Objectives: Little to no research has explored the academic functioning of TD siblings. We hypothesized that disruptions to families’ daily routines (i.e., daily hassles) may have negatively impacted TD siblings’ classroom behaviors and grades.

Methods: The Parenting Daily Hassles Scale (PDHQ; Crnic & Greenberg, 1990; Crnic & Booth, 1991) was collected as part of a larger battery from 39 parents. All parent participants (92% Caucasian, 90% married, 79% college-educated) had a child with an ASD diagnosis (80% male, M age = 11.74) and a TD child (62% male, M age = 10.31 years). Teachers (n = 25) reported on classroom functioning and parents provided report cards.
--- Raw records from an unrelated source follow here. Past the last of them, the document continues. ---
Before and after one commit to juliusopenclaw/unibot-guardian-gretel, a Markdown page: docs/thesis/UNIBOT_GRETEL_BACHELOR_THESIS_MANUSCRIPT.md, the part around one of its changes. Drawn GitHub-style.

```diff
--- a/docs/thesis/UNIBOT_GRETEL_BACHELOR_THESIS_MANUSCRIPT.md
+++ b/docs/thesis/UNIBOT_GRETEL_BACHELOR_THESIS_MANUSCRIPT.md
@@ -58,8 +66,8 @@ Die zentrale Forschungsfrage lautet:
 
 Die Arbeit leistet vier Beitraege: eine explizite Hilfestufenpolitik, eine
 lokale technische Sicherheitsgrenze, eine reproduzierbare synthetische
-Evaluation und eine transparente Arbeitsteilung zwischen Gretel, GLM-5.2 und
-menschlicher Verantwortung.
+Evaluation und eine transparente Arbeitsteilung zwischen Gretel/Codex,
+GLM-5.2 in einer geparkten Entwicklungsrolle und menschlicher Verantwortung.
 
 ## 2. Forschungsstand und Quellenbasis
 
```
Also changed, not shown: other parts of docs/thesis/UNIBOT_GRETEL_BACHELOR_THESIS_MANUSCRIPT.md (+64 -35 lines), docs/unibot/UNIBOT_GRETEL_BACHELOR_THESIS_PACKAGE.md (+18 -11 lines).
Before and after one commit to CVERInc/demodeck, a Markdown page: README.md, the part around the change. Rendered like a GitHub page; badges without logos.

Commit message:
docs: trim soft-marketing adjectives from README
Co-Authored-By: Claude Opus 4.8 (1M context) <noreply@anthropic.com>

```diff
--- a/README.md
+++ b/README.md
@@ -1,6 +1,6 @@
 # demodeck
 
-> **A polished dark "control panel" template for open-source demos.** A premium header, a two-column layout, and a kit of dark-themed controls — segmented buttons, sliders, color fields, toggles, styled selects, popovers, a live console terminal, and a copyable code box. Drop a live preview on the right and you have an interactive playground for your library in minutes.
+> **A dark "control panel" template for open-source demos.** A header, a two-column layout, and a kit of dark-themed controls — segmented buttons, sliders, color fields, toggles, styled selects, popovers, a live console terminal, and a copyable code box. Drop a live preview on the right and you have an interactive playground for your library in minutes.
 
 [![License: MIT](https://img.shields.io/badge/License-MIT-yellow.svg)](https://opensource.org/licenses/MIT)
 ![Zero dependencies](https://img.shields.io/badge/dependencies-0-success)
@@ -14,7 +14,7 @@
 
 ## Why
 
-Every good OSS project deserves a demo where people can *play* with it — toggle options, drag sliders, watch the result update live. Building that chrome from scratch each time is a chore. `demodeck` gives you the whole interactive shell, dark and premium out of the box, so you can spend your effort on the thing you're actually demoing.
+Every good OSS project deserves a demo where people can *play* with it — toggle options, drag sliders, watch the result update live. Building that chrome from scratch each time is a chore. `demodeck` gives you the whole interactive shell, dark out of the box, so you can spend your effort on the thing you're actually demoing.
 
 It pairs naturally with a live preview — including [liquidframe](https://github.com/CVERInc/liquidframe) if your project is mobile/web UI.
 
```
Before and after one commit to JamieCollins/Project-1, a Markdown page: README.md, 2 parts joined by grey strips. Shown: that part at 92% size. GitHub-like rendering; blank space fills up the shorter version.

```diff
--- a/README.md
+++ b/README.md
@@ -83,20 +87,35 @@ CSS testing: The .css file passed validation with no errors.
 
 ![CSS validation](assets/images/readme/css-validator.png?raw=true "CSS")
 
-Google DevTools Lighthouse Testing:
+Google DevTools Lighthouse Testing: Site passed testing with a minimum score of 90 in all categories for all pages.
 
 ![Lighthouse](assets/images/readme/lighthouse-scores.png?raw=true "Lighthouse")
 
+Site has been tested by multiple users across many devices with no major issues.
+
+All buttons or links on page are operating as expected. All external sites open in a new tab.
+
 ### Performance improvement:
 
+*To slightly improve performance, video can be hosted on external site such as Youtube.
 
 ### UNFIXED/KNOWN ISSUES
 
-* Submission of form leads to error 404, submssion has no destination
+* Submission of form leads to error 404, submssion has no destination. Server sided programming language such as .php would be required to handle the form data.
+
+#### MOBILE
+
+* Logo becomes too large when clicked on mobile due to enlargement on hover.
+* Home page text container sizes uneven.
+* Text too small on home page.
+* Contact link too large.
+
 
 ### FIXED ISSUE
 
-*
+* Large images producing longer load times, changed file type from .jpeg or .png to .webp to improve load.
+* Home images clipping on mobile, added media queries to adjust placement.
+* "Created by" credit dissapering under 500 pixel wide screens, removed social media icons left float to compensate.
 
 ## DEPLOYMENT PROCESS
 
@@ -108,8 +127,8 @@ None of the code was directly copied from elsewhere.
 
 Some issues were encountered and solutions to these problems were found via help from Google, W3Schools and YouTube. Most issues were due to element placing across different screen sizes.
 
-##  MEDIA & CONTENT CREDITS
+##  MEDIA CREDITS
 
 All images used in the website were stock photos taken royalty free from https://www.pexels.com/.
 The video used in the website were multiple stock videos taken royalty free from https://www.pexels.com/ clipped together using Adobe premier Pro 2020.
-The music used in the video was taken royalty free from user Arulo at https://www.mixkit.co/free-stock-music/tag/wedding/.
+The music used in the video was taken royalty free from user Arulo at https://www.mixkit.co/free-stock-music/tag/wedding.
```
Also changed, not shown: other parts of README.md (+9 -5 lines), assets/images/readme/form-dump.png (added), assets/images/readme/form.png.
Results: Seventy-two percent of TD siblings (n = 18) had scores above the mean on the Academic Performance Rating Scale (APRS; DuPaul, Rapport, & Perriello, 1991), and 91% (n = 32) had grade averages of B or higher. Ninety-six percent (n = 24) of TD siblings had scores within the normative range on the Learning Problems and School Problems scales of the Behavior Assessment System for Children, Second Edition (BASC-2; Reynolds & Kamphaus, 2004). The Challenging Behaviors subscale of the PDHQ was not significantly correlated with any school variables for TD siblings. However, correlations with APRS score and report card grades were moderate in effect size; these relationships may have been significant with a larger sample size. The Parenting Tasks subscale was also not significantly correlated with any school measure.

Conclusions: One trend in our data suggests that parents who are distressed by their children’s collective problem behaviors might have TD children with better academic performance and grades (perhaps due to coping). Small effect sizes in the relationships between the Parenting Tasks subscale and school variables suggest a minimal relationship between stress about parenting duties and TD childrens’ academic functioning. Overall, most TD siblings performed well in the classroom and on their report card. This finding fits well with previous literature that most TD siblings of children with developmental disorders have generally positive outcomes (Sanders & Morgan, 1997; Grant, Ramcharan, & Flynn, 2007).